by Kathleen Watson (used with permission)
We’re about to the end (thank goodness!) of a historic election.
Or is it a historical election?
Or an historic / historical election?
Or maybe it’s simply hysterical?
If you’re now as confused as I am, here’s the rest of the story:
historic (adjective): famous or important in history, or potentially so; having great and lasting importance
The historic importance of Abraham Lincoln’s Gettysburg Address is widely recognized.
The president was pleased to see so many citizens attend the historic ceremony.
The Supreme Court has heard many historic cases.
historical (adjective): of or relating to history or past events; belonging to the past rather than the present; based on history
He has a collection of historical artifacts from the Revolutionary War.
There’s no historical data to support her claim.
Historical treasures abound at the new National Museum of African American History and Culture in Washington, D.C.
We historically have always followed the board meeting with dinner.
Historical also can mean showing development based on chronological order:
They provided a historical account of the battles of the Revolutionary War.
Killer Tip to help remember the difference:
One source describes historic as implying judgment, because the term deems something as significant. Historical, on the other hand, simply describes anything from or that occurred in the distant past.
And remember: a historical, not an historical
Hysterical, by the way, is defined as marked by uncontrollable, extreme emotion. Enough said.
To complete this post, there is a valid word that I don’t recall every having heard — and I don’t expect to ever use it, unless possibly in jest:
historicalness (noun), the state of having existed in the past; the quality or fact of being historical
Now you have it: the meanings and implications of historic and historical. Expand the enlightenment by sharing this post with others who might find these highly similar terms as confusing as I — and maybe some of you — did.
Kathleen Watson is known as the ruthless editor. She has just published an excellent grammar book that clears up questions that have been festering. Lie vs. lay is just one of 60 tips you’ll find in Grammar for People Who Hate Rules: Killer Tips from The Ruthless Editor. At $8.95, that’s just 15 cents a tip!
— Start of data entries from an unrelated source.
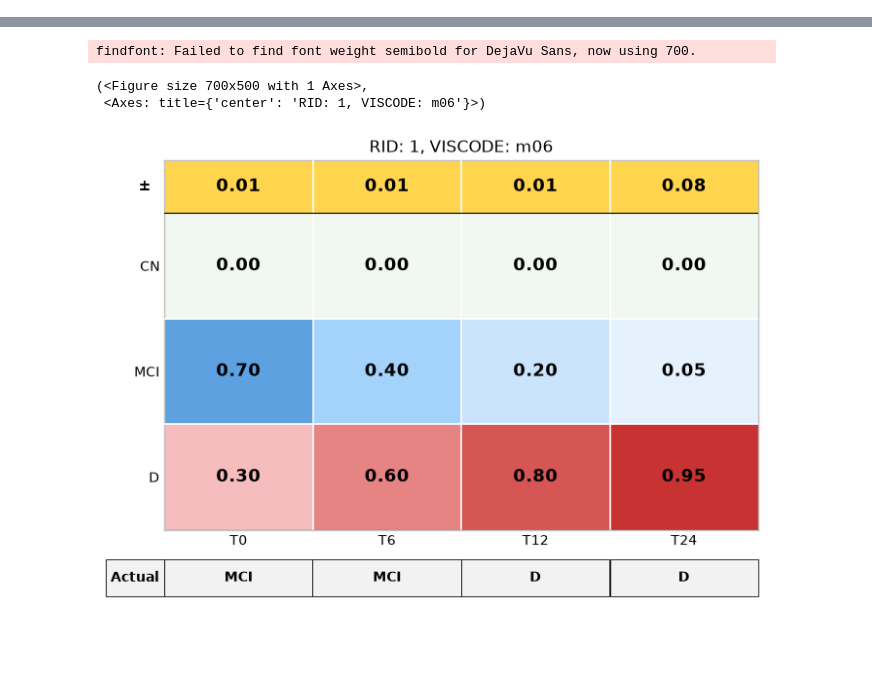
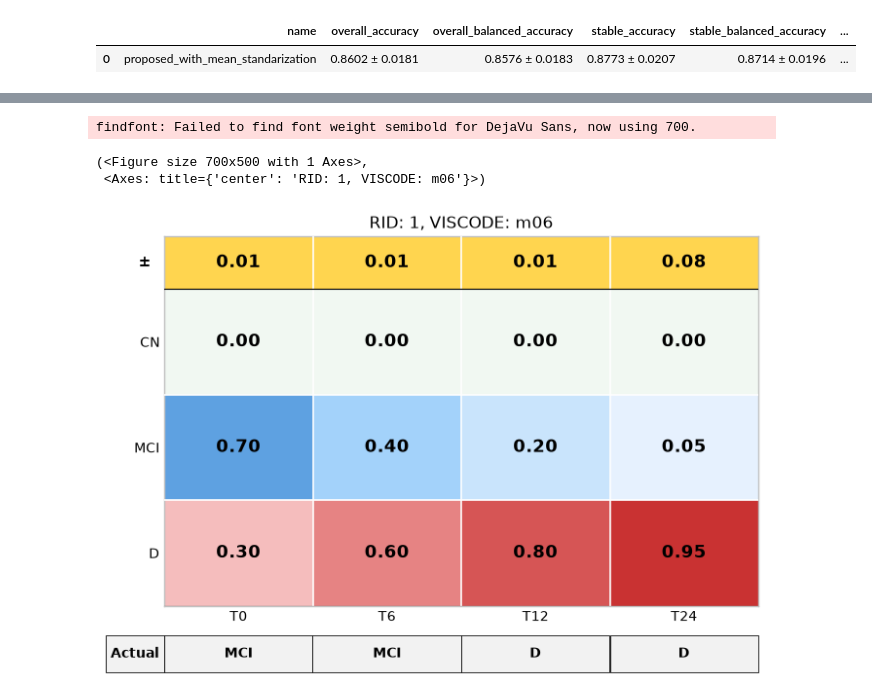
Before and after one commit to bipulsimkhada/AD_progression_visualization, a Jupyter notebook: analysis/ablation.ipynb, the cells around one changed output, grey strips where cells are left out. Cells and saved outputs as stored; diff of their text form; code cells hidden in the pictures; blank space fills up the shorter version.

```diff
--- a/analysis/ablation.ipynb
+++ b/analysis/ablation.ipynb
@@ -7,6 +7,19 @@ sys.path.append(str(Path.cwd().parents[0]))
 
 %load_ext autoreload
 %autoreload 2
+# %%
+# Component Abalation
+from experiments.analysis import get_results
+
+config_names = [
+    "proposed_with_mean_standarization",
+]
+
+df_runs = get_results("../results/cv", config_names)
+df_runs
+# %% [output]
+|  | name | overall_accuracy | overall_balanced_accuracy | stable_accuracy | stable_balanced_accuracy | ... |
+| 0 | proposed_with_mean_standarization | 0.8602 ± 0.0181 | 0.8576 ± 0.0183 | 0.8773 ± 0.0207 | 0.8714 ± 0.0196 | ... |
 # %%
 # Component Abalation
 from experiments.analysis import get_results
```
Also changed, not shown: 8 other files.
To buy your copy, click here: Grammar for People Who Hate Rules: Killer Tips from The Ruthless Editor.